§ **Saved entries**
------------------------------------------------
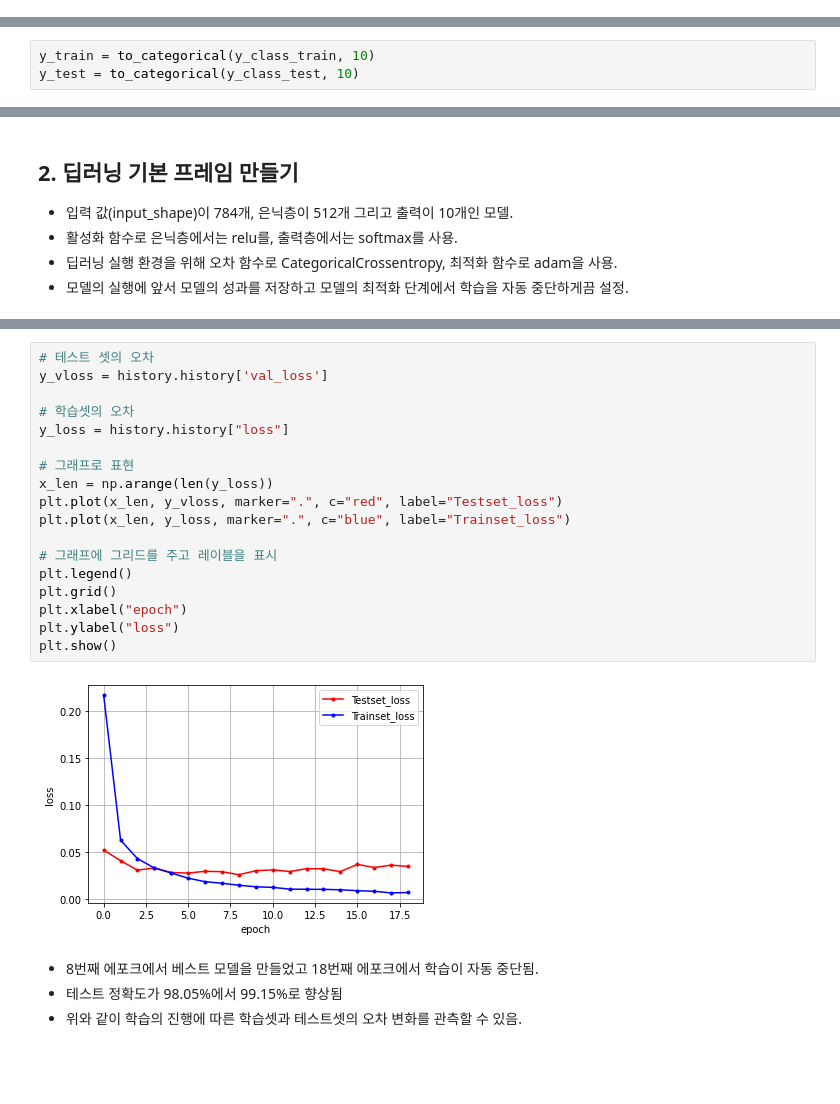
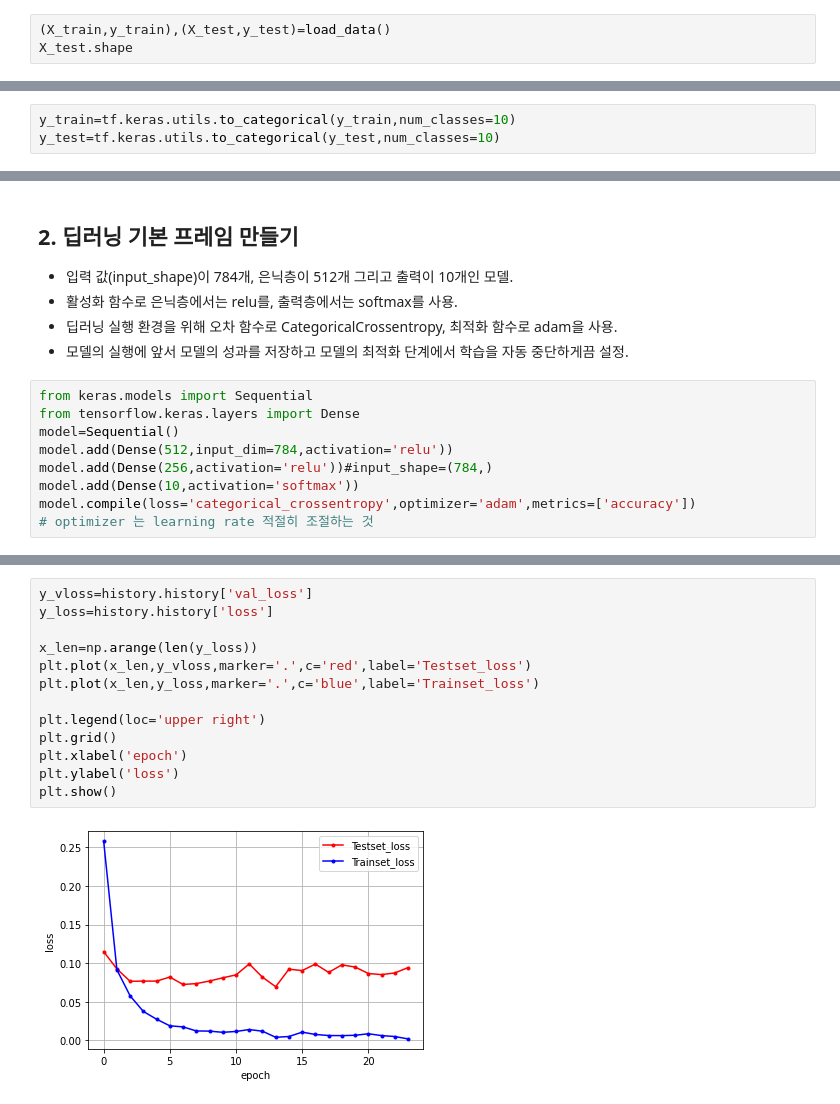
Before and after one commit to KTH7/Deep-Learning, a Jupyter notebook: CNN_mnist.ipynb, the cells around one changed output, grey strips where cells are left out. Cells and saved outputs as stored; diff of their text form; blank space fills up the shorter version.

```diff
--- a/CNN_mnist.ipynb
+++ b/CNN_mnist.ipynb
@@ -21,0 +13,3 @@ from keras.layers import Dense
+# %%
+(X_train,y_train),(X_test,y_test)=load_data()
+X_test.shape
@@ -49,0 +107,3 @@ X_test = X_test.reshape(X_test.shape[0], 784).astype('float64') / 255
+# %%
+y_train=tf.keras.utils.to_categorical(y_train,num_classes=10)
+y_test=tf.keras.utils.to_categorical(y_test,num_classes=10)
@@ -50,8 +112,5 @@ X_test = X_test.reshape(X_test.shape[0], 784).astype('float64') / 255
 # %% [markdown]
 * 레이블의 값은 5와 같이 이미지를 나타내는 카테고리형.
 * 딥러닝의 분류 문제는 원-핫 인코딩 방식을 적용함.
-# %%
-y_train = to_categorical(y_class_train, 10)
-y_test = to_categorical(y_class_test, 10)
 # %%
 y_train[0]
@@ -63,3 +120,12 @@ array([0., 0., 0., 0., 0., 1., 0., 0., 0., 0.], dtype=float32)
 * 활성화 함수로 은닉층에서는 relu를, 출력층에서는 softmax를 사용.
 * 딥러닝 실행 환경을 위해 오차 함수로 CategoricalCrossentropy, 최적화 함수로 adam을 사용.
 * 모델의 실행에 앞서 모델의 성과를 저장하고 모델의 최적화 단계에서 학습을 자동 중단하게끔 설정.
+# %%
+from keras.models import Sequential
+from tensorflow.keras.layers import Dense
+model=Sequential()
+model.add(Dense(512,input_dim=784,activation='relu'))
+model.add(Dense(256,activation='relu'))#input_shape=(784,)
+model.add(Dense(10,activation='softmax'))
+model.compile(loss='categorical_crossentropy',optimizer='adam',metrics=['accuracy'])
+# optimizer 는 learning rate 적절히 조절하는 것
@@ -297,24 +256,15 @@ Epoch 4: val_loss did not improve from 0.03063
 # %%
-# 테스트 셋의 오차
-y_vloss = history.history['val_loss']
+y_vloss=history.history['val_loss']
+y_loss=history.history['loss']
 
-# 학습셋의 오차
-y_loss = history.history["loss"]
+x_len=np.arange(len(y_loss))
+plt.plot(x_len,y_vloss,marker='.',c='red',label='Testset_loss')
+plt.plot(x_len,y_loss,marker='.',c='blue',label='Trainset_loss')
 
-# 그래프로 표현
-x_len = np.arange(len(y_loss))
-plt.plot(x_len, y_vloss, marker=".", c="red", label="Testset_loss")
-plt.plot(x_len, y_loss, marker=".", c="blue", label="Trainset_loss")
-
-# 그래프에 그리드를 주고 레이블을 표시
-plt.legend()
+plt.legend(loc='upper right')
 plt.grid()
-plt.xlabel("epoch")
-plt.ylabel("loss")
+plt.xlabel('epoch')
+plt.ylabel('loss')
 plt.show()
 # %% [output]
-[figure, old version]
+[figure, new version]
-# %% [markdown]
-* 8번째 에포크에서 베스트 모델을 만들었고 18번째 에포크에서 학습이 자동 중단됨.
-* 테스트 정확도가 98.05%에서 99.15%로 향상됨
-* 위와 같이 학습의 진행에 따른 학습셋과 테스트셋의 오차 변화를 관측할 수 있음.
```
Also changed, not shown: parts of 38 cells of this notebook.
------------------------------------------------
§ **YOUR GOAL**
Please copy out each line of the data in which the word "astype" occurs.

§ **TASK SOLUTION**
@@ -49,0 +107,3 @@ X_test = X_test.reshape(X_test.shape[0], 784).astype('float64') / 255
@@ -50,8 +112,5 @@ X_test = X_test.reshape(X_test.shape[0], 784).astype('float64') / 255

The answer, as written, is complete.